Puma forced into writedowns after fraud claims at Greek joint venture
GERMAN sporting goods maker Puma said yesterday it would bring criminal charges against its partners in a Greek joint venture after discovering an alleged swindle that could cost it as much as €130m (£115.3m).
Puma said it suspected that its “Greek joint venture partner, along with members of the Greek local management, has committed a series of criminal acts” based on the preliminary findings of an audit.
“This is about systematic evasion and embezzlement,” said Puma chief executive Jochen Zeitz.
He said it was not yet clear how much Puma would seek in damages from its partners, brothers Georgious Glou and Antonius Glou, who own 15 per cent each of the Puma Hellas venture.
Officials at Glou, a non-listed Greek clothing retailer, declined to comment.
The two brothers did not immediately return a phone call to their office seeking comment.
Greece is one of Puma’s ten biggest European markets, with annual sales in the tens of millions of euros.
“In the long term, Greece is an important market for us,” Zeitz said, but added that Puma would shrink its Greek business — under new management – to reflect tough economic conditions in the southeastern European country.
Greece’s economy has been pummeled as the debt-choked country tightens its belt to slash its sky-high budget deficit.

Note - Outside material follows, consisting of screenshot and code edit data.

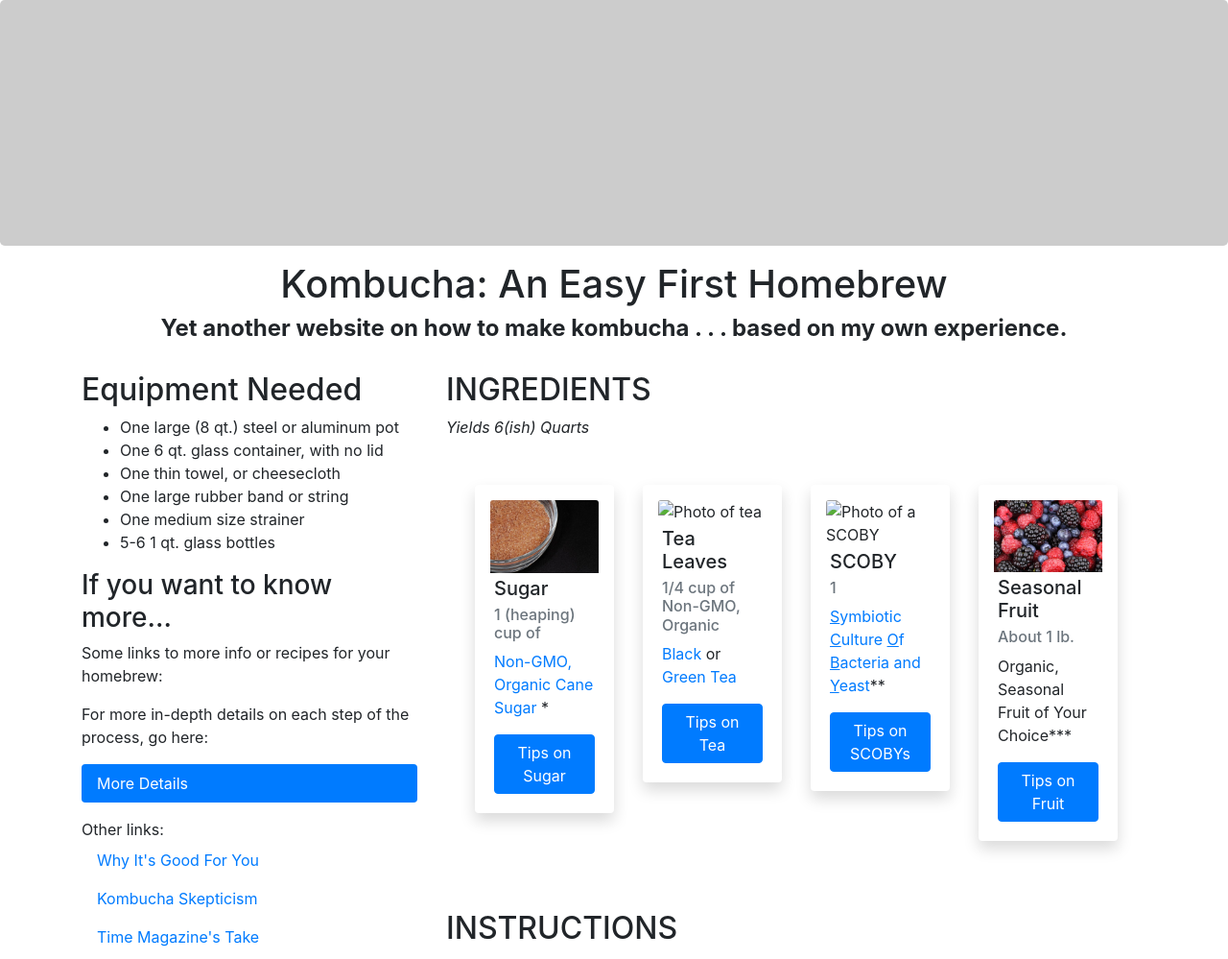
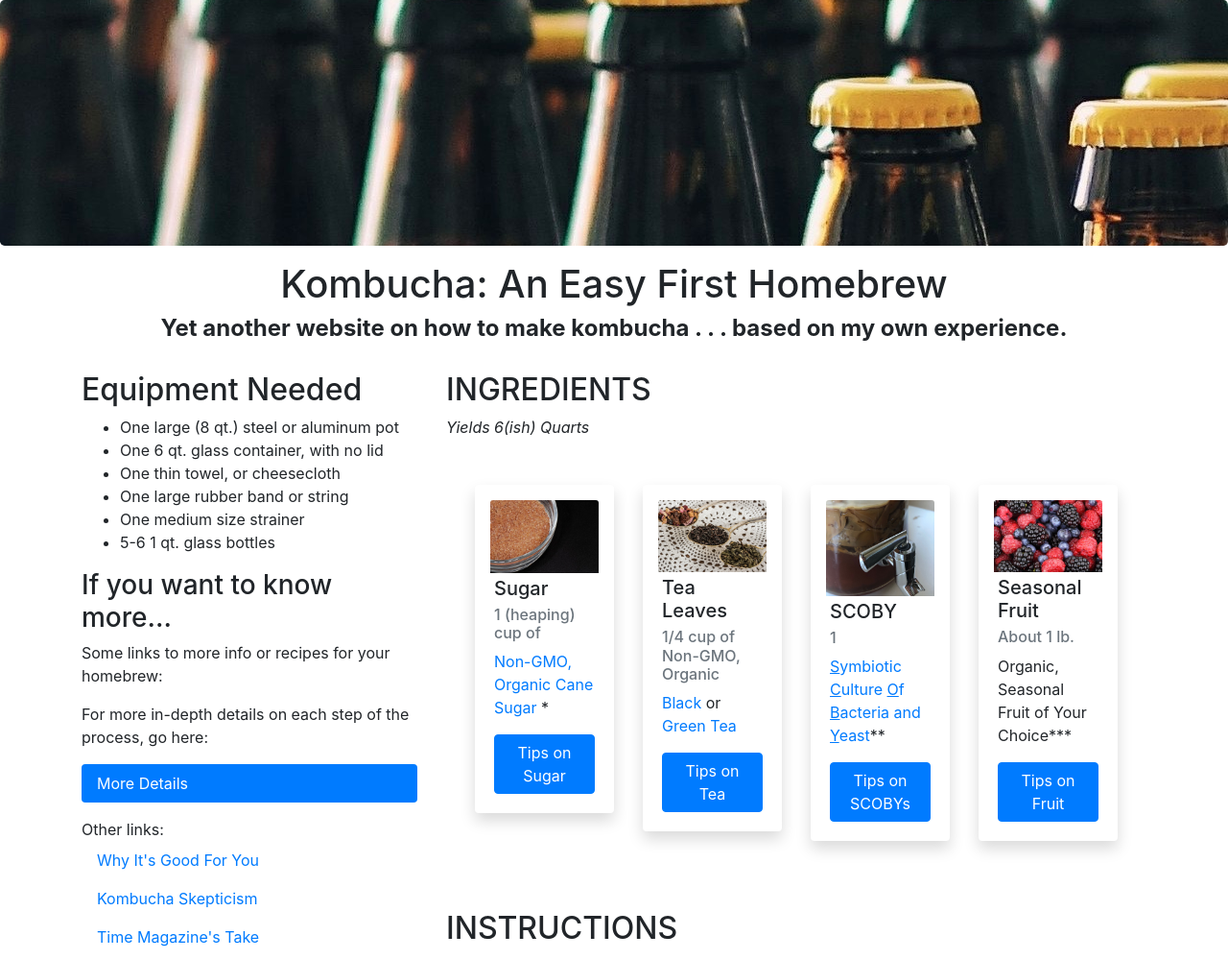
Before and after one commit to lafolielogique/kombucha, a website: page index.html in a window 1280 px wide. Shown: the top 999 px of the page at 96% size. Drawn offline with nearby package versions, Linux system fonts and the light colour scheme; the site is published under a folder, as on GitHub Pages, so addresses that start at the root find nothing.

Commit message:
fixing mapping to images

```diff
--- a/index.html
+++ b/index.html
@@ -11,7 +11,7 @@
   <style>
 
 .jumbotron.text-center {
-    background-image: url("/images/kombuchabrew.jpg");
+    background-image: url("images/kombuchabrew.jpg");
     background-repeat: repeat;
     background-position: center;
     background-color: #cccccc;
@@ -116,7 +116,7 @@
                 <div class="shadow p-3 mb-5 bg-white rounded">
                   <div class="card border-0">
                     <img
-                      src="/images/tealeaves.jpg"
+                      src="images/tealeaves.jpg"
                       class="card-img-top"
                       alt="Photo of tea"
                     />
@@ -147,7 +147,7 @@
                 <div class="shadow p-3 mb-5 bg-white rounded">
                   <div class="card border-0">
                     <img
-                      src="/images/scoby.jpeg"
+                      src="images/scoby.jpeg"
                       class="card-img-top"
                       alt="Photo of a SCOBY"
                     />
```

The unemployment rate there has risen to 12 per cent and is set to head to more than 14 per cent next year. Zeitz said Puma, which is controlled by France’s PPR will exercise an option to take over the Glou brothers’ 30 per cent of Puma Hellas and gain full control of the business.